LOS ANGELES, Calif.–Two years ago, a team of UCLA geography researchers and students used satellite images and studied the terrain around Osama bin Laden’s last known whereabouts and came up with a theory of where he might be hiding.

As it turned out Sunday, they were pretty close.

The team, led by UCLA geographer Thomas Gillespie, calculated there was an 88.9 percent chance the al-Qaida leader was hiding in an area within 300 kilometers of Tora Bora. Included in that radius was the Pakistani town of Abbottabad, where bin Laden was killed by Navy SEALs Sunday.

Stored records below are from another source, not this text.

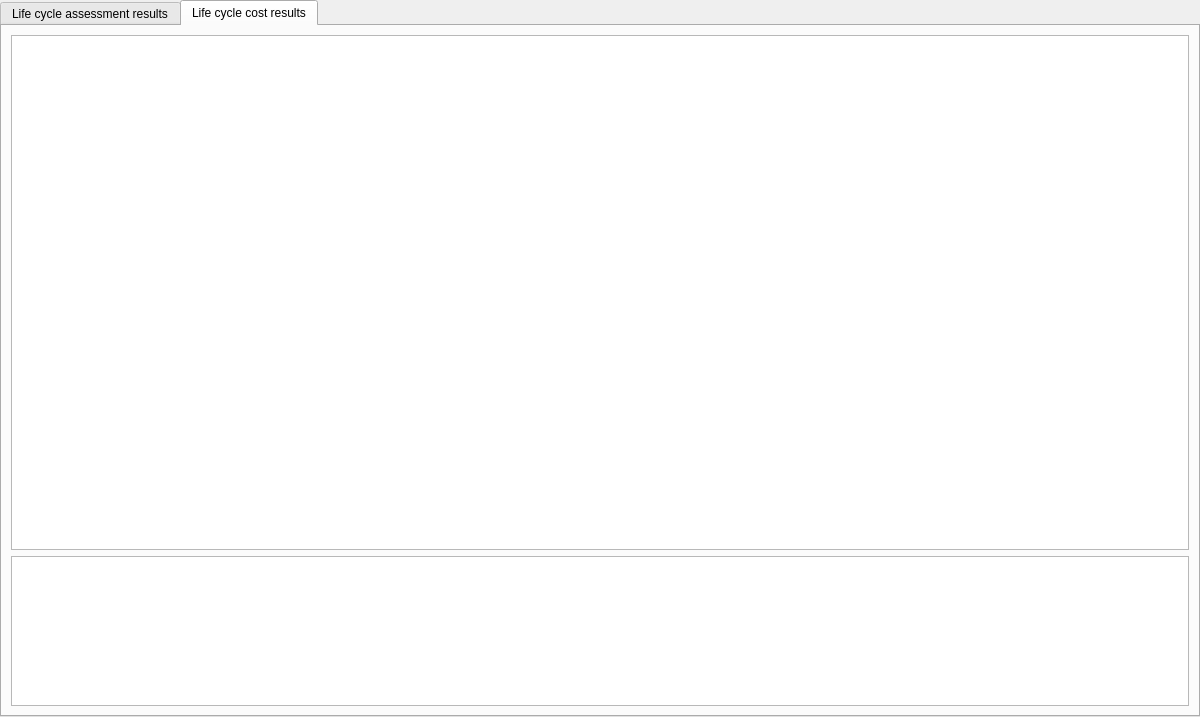
Before: the Qt Designer form SIM-VICUS/src/SVLcaLccResultsWidget.ui in ghorwin/SIM-VICUS, drawn with Qt 5.
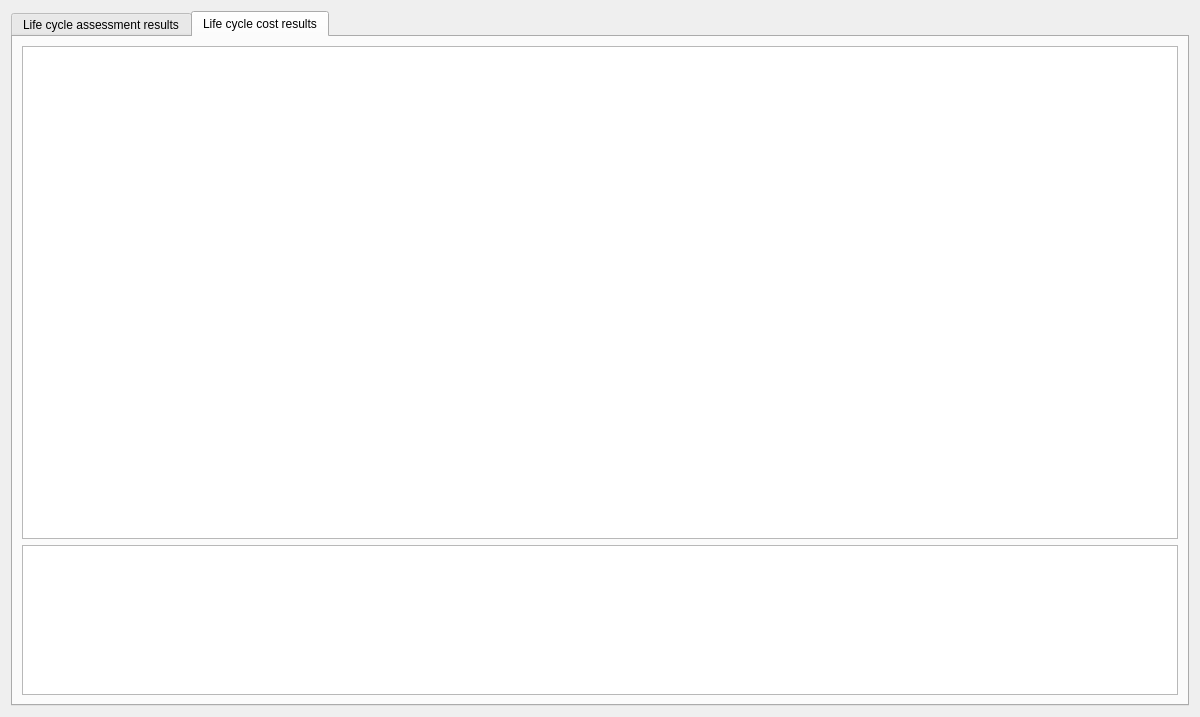
After: the same form once the commit is applied.

Commit message: Improved LCA Results

Diff of the .ui file:
```diff
--- a/SIM-VICUS/src/SVLcaLccResultsWidget.ui
+++ b/SIM-VICUS/src/SVLcaLccResultsWidget.ui
@@ -14,18 +14,6 @@
    <string>LCA/LCC Results</string>
   </property>
   <layout class="QGridLayout" name="gridLayout">
-   <property name="leftMargin">
-    <number>0</number>
-   </property>
-   <property name="topMargin">
-    <number>0</number>
-   </property>
-   <property name="rightMargin">
-    <number>0</number>
-   </property>
-   <property name="bottomMargin">
-    <number>0</number>
-   </property>
    <item row="0" column="0" colspan="2">
     <widget class="QTabWidget" name="tabWidget">
      <property name="tabPosition">
```
The commit also changes 3 other files.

Gillespie’s team surmised that bin Laden was likely not hiding out in remote caves, but in a large town. They didn’t specify Abbottabad, but the team suggested that bin Laden might be in a Pakistani border town called Parachinar, about 300 miles west of where he was actually found.

According to the team’s 2009 paper, which was published in the MIT International Review, they concluded that bin Laden might be hiding out in a handful of buildings in the city. The researchers noted that he would likely be in a large compound with high ceilings and tall perimeter walls.

In an interview with Science Insider, a journal of the American Association for the Advancement of Science, Gillespie said the team was working with limited information, since bin Laden’s last known location was about eight years old when the team was doing its work.

“The theory was basically that if you’re going to try and survive, you’re going to a region with a low extinction rate, a large town,” he said. “We hypothesized he wouldn’t be in a small town where people could report on him.”

He said he was not convinced that bin Laden would be hiding in a cave, as many had theorized over the years.

“Caves are cold and you can’t see people walking up to them,” he said.